However, organisation alone is not sufficient. Students must also be able to choose from related facts, and know how and when to use this new information. This is where your elaborative questioning of them comes in – it acts as the ‘glue’ that connects new knowledge to what they already knew, making it easier to retrieve in the future.

In your class

Download revision map examples to encourage linking of knowledge as MS Word or pdf.

So what does this look like in the science classroom? When questioning students during a lesson, once they give you the answer that suggests they have the core knowledge, ask them a ‘why’ question to get them to explain this idea further. For example:

Teacher: What is an exothermic reaction?

Student: A reaction that releases energy.

T: Correct. Can you give an example?

S: Yes – combustion.

T: That’s right – what’s a common example of combustion?

S: Burning a candle.

T: Yes, what’s the chemical reaction involved?

S: The wax reacts with oxygen to produce carbon dioxide and water. Heat and light energy are released.

So in this example, the student is being encouraged to connect their new knowledge of exothermic reactions to what they already know about combustion reactions.

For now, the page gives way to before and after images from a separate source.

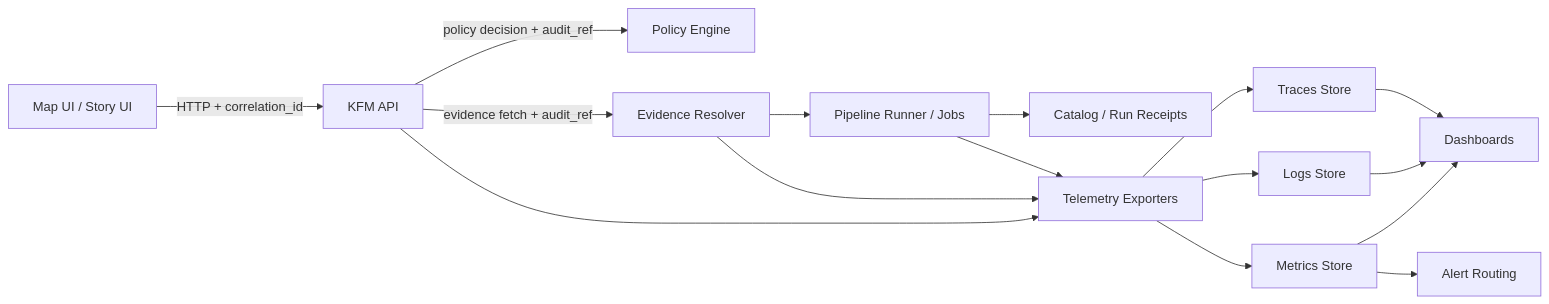
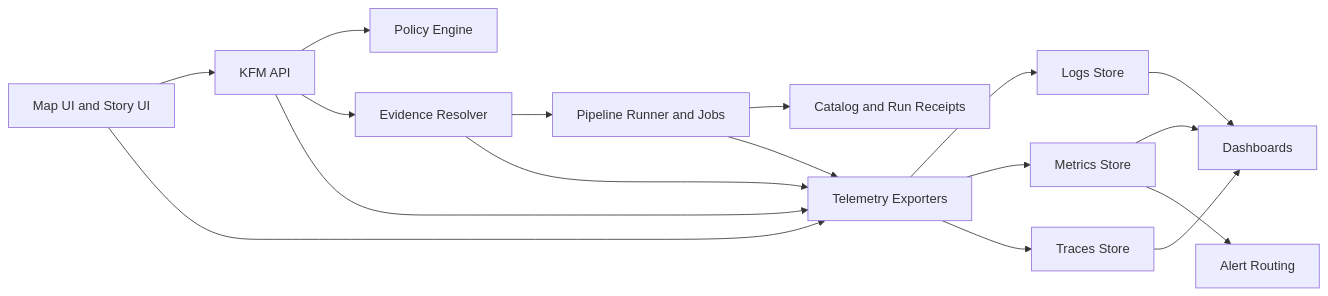
The diagram in configs/observability/README.md (bartytime4life/Kansas-Frontier-Matrix), drawn with Mermaid before and after one commit. The commit also changed other lines of this file, not shown here.

````diff
--- a/configs/observability/README.md
+++ b/configs/observability/README.md
@@ -93,18 +144,23 @@
 ```mermaid
 flowchart LR
-  UI[Map UI / Story UI] -->|HTTP + correlation_id| API[KFM API]
-  API -->|policy decision + audit_ref| PE[Policy Engine]
-  API -->|evidence fetch + audit_ref| ER[Evidence Resolver]
-  ER --> PIP[Pipeline Runner / Jobs]
-  PIP --> CAT[Catalog / Run Receipts]
-  API --> OBS[Telemetry Exporters]
+  UI[Map UI and Story UI] --> API[KFM API]
+  API --> PE[Policy Engine]
+  API --> ER[Evidence Resolver]
+  ER --> PIP[Pipeline Runner and Jobs]
+  PIP --> CAT[Catalog and Run Receipts]
+
+  UI --> OBS[Telemetry Exporters]
+  API --> OBS
   ER --> OBS
   PIP --> OBS
+
   OBS --> LOGS[Logs Store]
   OBS --> MET[Metrics Store]
   OBS --> TR[Traces Store]
-  MET --> DASH[Dashboards]
-  LOGS --> DASH
+
+  LOGS --> DASH[Dashboards]
+  MET --> DASH
   TR --> DASH
+
   MET --> ALERTS[Alert Routing]
 ```
````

Students can also be encouraged to initiate elaboration themselves. Give them a list of key words/ideas that have been studied in a topic. You can then ask them to do two things with this list: (a) question themselves about how these ideas work and why, and write this down; (b) explain how these ideas link together. This is also useful as it allows you to identify any misconceptions and then intervene accordingly.

The great thing about elaborative interrogation is that from a teacher’s point of view it is a low effort, high impact strategy. It takes very little planning on the teacher’s part, other than thinking about the elaborative questions you will ask, but the evidence suggests it will have a significant impact on the long-term retention of knowledge. A perfect combination!

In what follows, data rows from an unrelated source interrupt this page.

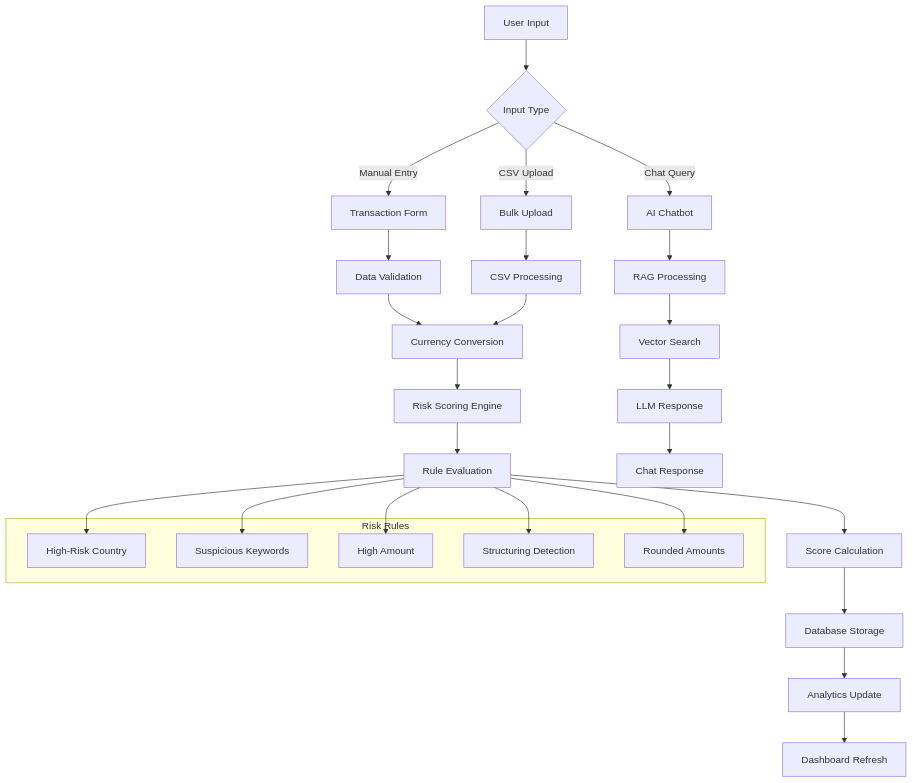
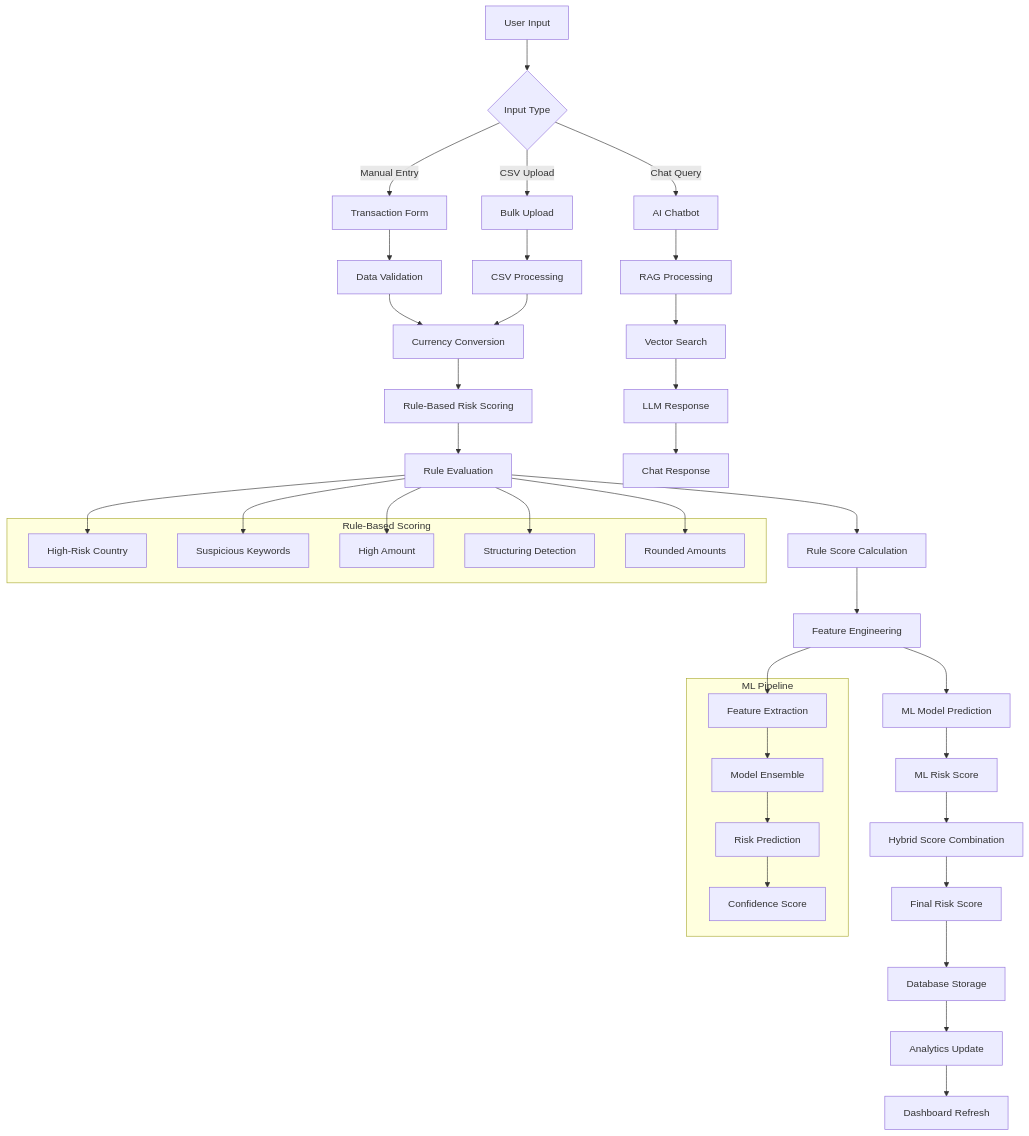
The second of 2 diagrams in README.md (yashkantsharma64/AML-360-Advanced-Anti-Money-Laundering-and-Transaction-Monitoring-System), drawn with Mermaid before and after one commit. The commit also changed other lines of this file, not shown here.

````diff
--- a/README.md
+++ b/README.md
@@ -127,41 +149,60 @@
 ```mermaid
 flowchart TD
     A[User Input] --> B{Input Type}
     B -->|Manual Entry| C[Transaction Form]
     B -->|CSV Upload| D[Bulk Upload]
     B -->|Chat Query| E[AI Chatbot]
     
     C --> F[Data Validation]
     D --> G[CSV Processing]
     E --> H[RAG Processing]
     
     F --> I[Currency Conversion]
     G --> I
     H --> J[Vector Search]
     
-    I --> K[Risk Scoring Engine]
+    I --> K[Rule-Based Risk Scoring]
     J --> L[LLM Response]
     
     K --> M[Rule Evaluation]
-    M --> N[Score Calculation]
-    N --> O[Database Storage]
+    M --> N[Rule Score Calculation]
+    N --> O[Feature Engineering]
     
-    O --> P[Analytics Update]
-    P --> Q[Dashboard Refresh]
+    O --> P[ML Model Prediction]
+    P --> Q[ML Risk Score]
+    Q --> R[Hybrid Score Combination]
     
-    L --> R[Chat Response]
+    R --> S[Final Risk Score]
+    S --> T[Database Storage]
     
-    subgraph "Risk Rules"
-        S[High-Risk Country]
-        T[Suspicious Keywords]
-        U[High Amount]
-        V[Structuring Detection]
-        W[Rounded Amounts]
+    T --> U[Analytics Update]
+    U --> V[Dashboard Refresh]
+    
+    L --> W[Chat Response]
+    
+    subgraph "Rule-Based Scoring"
+        X[High-Risk Country]
+        Y[Suspicious Keywords]
+        Z[High Amount]
+        AA[Structuring Detection]
+        BB[Rounded Amounts]
     end
     
-    M --> S
-    M --> T
-    M --> U
-    M --> V
-    M --> W
+    subgraph "ML Pipeline"
+        CC[Feature Extraction]
+        DD[Model Ensemble]
+        EE[Risk Prediction]
+        FF[Confidence Score]
+    end
+    
+    M --> X
+    M --> Y
+    M --> Z
+    M --> AA
+    M --> BB
+    
+    O --> CC
+    CC --> DD
+    DD --> EE
+    EE --> FF
 ```
````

This article is part of the series 7 simple rules for science teaching, developed in response to the EEF’s Improving secondary science guidance. It supports rule 4d, Encourage pupils to elaborate on what they have learned.

Further reading